YOUR INSTRUCTIONS: Count the lines below that carry the word "Link". Answer with that number alone.

+---+

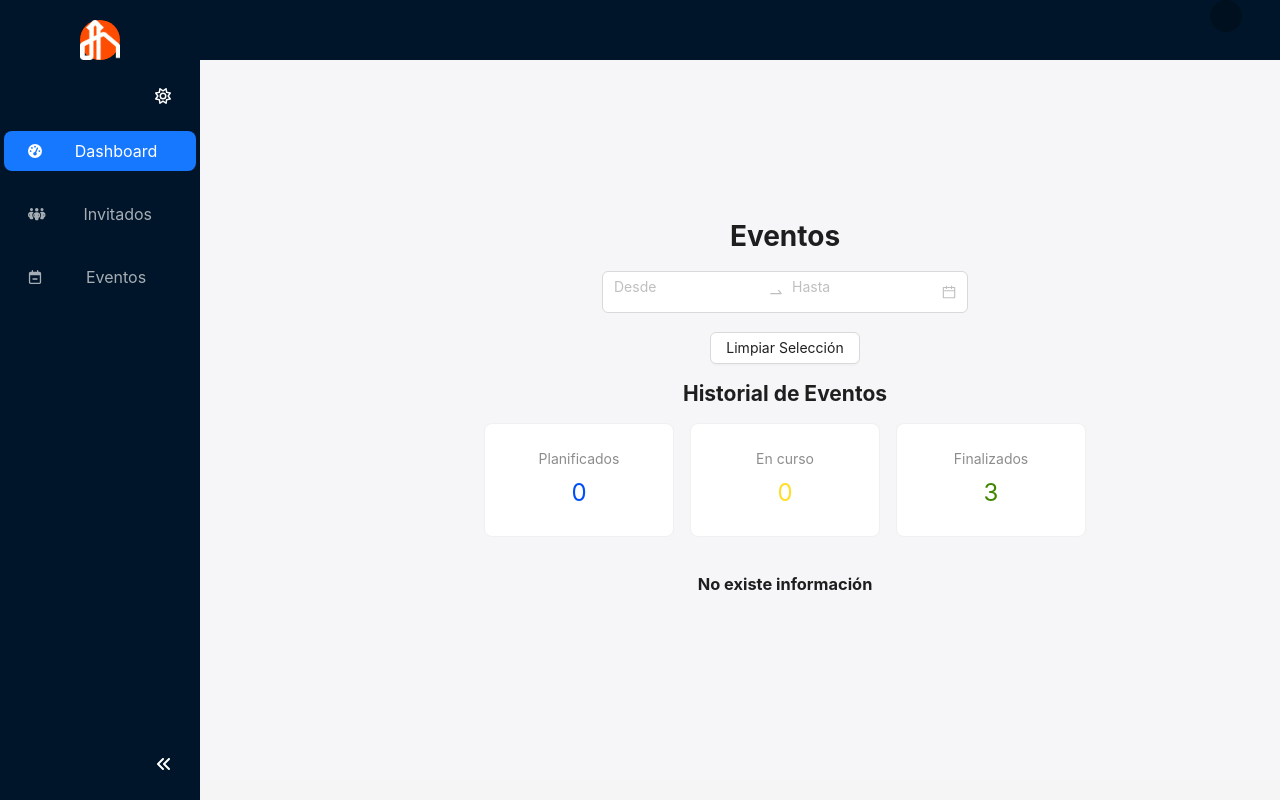
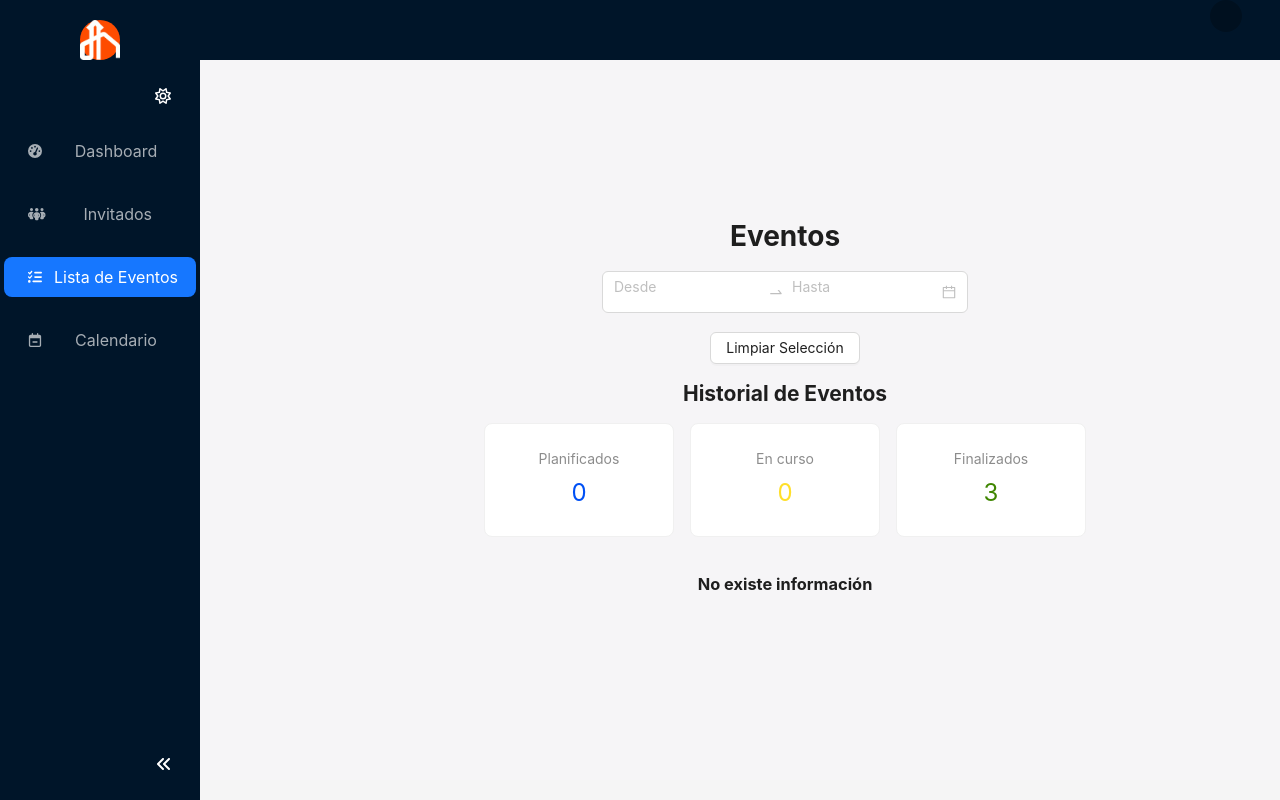
Before and after one commit to RochesPortfolio/meet-up-front, a React (Create React App) app: page /event in a window 1280 px wide. Built offline with nearby package versions, Linux system fonts and the light colour scheme.

Commit message:
creating new menu item in menuList

```diff
--- a/src/components/MenuList.js
+++ b/src/components/MenuList.js
@@ -3,7 +3,7 @@ import { Menu } from "antd";
 import { HomeOutlined } from "@material-ui/icons";
 import { FontAwesomeIcon } from "@fortawesome/react-fontawesome";
 import { faCalendarMinus } from '@fortawesome/free-regular-svg-icons';
-import { faHouse, faPeopleGroup, faGaugeHigh } from "@fortawesome/free-solid-svg-icons";
+import { faHouse, faPeopleGroup, faGaugeHigh, faListCheck } from "@fortawesome/free-solid-svg-icons";
 import { Link, useLocation } from "react-router-dom";
 
 const MenuList = ({darkTheme}) => {
@@ -12,22 +12,27 @@ const MenuList = ({darkTheme}) => {
     const optionsMenu = {
         '/home': 'home',
         '/guest': 'guests',
-        '/events': 'event'
+        '/event': 'events',
+        '/calendar': 'calendar',
     }
 
     return (
         <Menu theme={darkTheme ? 'dark' : 'light'} mode="inline" className="menu-bar" selectedKeys={[optionsMenu[location.pathname] || 'home']}>
             <Menu.Item key="home" icon={<FontAwesomeIcon icon={faGaugeHigh} />}>
                 Dashboard
-                <Link to="/home"></Link>
+                <Link to="/dashboard"></Link>
             </Menu.Item>
             <Menu.Item key="guests" icon={<FontAwesomeIcon icon={faPeopleGroup} />}>
                 Invitados
                 <Link to="/guest"></Link>
             </Menu.Item>
-            <Menu.Item key="events" icon={<FontAwesomeIcon icon={faCalendarMinus} />}>
-                Eventos
+            <Menu.Item key="events" icon={<FontAwesomeIcon icon={faListCheck} />}>
+                Lista de Eventos
                 <Link to="/event"></Link>
+            </Menu.Item>
+            <Menu.Item key="calendar" icon={<FontAwesomeIcon icon={faCalendarMinus} />}>
+                Calendario
+                <Link to="/calendar"></Link>
             </Menu.Item>
             {/* <Menu.SubMenu key="subtasks" icon={<HomeOutlined/>} title="Tasks">
                 <Menu.Item key="events" icon={<HomeOutlined/>}>
```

+---+

WORKED SOLUTION: 6